Mildred Pierce
Mildred-Pierce-One-Sheet.jpg
Theatrical release poster
Directed by Michael Curtiz
Produced by Jerry Wald
Screenplay by Ranald MacDougall
Based on Mildred Pierce 
by James M. Cain
Starring Joan Crawford
Jack Carson
Zachary Scott
Eve Arden
Ann Blyth
Music by Max Steiner
Cinematography Ernest Haller
Edited by David Weisbart
Distributed by Warner Bros.
Release dates
  • September 24, 1945 (1945-09-24) (United States)
Running time
111 minutes
Country United States
Language English
Budget $1,453,000
Box office $5,638,000

Mildred Pierce is a 1945 American drama film directed by Michael Curtiz and starring Joan Crawford, Jack Carson and Zachary Scott and featuring Eve Arden, Ann Blyth and Bruce Bennett, in a film noir about a long-suffering mother and her ungrateful daughter. The screenplay by Ranald MacDougall and the uncredited William Faulkner and Catherine Turney, is based upon the 1941 novel Mildred Pierce by James M. Cain. The film was produced by Jerry Wald, with studio head Jack L. Warner as executive producer.

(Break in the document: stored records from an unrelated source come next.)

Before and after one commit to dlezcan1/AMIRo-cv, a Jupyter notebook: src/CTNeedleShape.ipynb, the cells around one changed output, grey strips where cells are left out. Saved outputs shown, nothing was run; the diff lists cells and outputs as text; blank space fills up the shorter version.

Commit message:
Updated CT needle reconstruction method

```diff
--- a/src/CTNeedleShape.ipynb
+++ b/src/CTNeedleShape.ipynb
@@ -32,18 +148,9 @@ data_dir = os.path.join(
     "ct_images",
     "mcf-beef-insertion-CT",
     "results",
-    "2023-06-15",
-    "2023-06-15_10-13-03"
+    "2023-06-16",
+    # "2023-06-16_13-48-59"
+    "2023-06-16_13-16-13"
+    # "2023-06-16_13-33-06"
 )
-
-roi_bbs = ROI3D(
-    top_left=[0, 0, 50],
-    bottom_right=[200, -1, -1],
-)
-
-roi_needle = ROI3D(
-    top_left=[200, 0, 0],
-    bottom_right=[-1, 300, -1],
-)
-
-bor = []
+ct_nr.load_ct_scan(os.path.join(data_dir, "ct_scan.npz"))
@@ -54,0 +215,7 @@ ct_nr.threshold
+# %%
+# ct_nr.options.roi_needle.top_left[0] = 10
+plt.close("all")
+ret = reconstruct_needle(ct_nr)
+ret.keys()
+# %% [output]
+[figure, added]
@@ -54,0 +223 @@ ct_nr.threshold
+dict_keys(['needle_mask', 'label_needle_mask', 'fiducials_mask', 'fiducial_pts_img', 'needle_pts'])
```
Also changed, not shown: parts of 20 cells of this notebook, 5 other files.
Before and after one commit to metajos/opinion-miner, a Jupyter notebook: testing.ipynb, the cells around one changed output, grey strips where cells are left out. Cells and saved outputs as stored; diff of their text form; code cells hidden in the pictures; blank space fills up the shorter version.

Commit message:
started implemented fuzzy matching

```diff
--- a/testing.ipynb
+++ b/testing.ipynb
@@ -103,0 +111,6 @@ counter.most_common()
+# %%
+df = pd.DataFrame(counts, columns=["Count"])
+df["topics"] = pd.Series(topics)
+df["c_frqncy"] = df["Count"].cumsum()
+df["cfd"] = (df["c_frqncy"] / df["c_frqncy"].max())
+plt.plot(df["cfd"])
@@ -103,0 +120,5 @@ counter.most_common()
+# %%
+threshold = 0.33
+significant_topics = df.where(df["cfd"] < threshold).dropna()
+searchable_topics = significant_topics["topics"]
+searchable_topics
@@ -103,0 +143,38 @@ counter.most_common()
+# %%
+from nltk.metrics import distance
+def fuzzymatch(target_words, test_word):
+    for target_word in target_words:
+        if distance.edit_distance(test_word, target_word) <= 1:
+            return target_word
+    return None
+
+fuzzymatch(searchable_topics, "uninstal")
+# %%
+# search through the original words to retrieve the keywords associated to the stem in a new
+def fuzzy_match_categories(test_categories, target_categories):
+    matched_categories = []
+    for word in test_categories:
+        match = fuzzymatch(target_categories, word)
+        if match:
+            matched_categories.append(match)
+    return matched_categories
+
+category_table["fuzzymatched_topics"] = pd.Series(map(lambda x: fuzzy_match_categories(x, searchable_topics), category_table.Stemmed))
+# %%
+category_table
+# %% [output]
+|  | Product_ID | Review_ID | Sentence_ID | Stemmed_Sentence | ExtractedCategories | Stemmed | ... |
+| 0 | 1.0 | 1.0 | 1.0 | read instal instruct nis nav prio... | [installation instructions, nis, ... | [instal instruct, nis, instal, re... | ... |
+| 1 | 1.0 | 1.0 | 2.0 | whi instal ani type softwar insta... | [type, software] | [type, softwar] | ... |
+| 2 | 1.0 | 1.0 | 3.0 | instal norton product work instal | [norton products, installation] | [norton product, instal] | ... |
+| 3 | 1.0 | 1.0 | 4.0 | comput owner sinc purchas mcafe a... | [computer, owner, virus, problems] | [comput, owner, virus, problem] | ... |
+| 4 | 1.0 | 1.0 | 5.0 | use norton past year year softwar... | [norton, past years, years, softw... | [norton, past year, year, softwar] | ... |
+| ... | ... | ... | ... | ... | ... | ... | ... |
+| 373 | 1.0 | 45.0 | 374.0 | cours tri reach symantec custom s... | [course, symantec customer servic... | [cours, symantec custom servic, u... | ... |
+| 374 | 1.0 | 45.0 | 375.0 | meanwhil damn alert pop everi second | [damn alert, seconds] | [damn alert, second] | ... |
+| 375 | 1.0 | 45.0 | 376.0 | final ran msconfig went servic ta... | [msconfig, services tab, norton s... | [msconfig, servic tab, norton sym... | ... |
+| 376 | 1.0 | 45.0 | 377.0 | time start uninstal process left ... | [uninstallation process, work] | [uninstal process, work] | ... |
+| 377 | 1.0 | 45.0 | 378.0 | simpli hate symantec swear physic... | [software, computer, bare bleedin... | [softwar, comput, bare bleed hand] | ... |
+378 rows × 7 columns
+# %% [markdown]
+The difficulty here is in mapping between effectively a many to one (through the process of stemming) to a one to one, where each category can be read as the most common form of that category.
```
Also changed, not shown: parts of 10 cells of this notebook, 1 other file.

Mildred Pierce was Crawford's first starring film for Warner Bros. after leaving MGM, and won her the Academy Award for Best Actress.

Plot[edit]

From the trailer for the film

While the novel is told by a third-person narrator in strict chronological order, the film uses voice-over narration (the voice of Mildred). The story is framed by Mildred's interrogation by police after they discover the body of her second husband, Monte Beragon. The film, in noir fashion, opens with Beragon (Zachary Scott) having been shot. He murmurs the name "Mildred" before he dies. The police tell Mildred (Joan Crawford) that they believe the murderer is her first husband, Bert Pierce (Bruce Bennett). Bert has already been interrogated, and confessed to the crime. Mildred protests that he is too kind and gentle to commit murder, and goes on to relate her life story in flashback.

Mildred was married to Pierce, who is presently unemployed. Bert had been a real estate partner of Wally Fay (Jack Carson). Mildred has been supporting her family by baking and selling pies and cakes. Bert accuses Mildred of caring more about their daughters, and making them her priority instead of her husband. Mildred admits this, and the two decide to separate.

Wally propositions Mildred the moment he learns that she and Bert separated. Mildred retained custody of her two daughters, the 16-year-old Veda (Ann Blyth), a bratty social climber and aspiring pianist, and 10-year-old Kay (Jo Anne Marlowe), a tomboy. Mildred's principal goal is to provide for Veda, who longs for possessions her mother can't afford, and social status above that of her family. She is ashamed of her mother's work as a baker.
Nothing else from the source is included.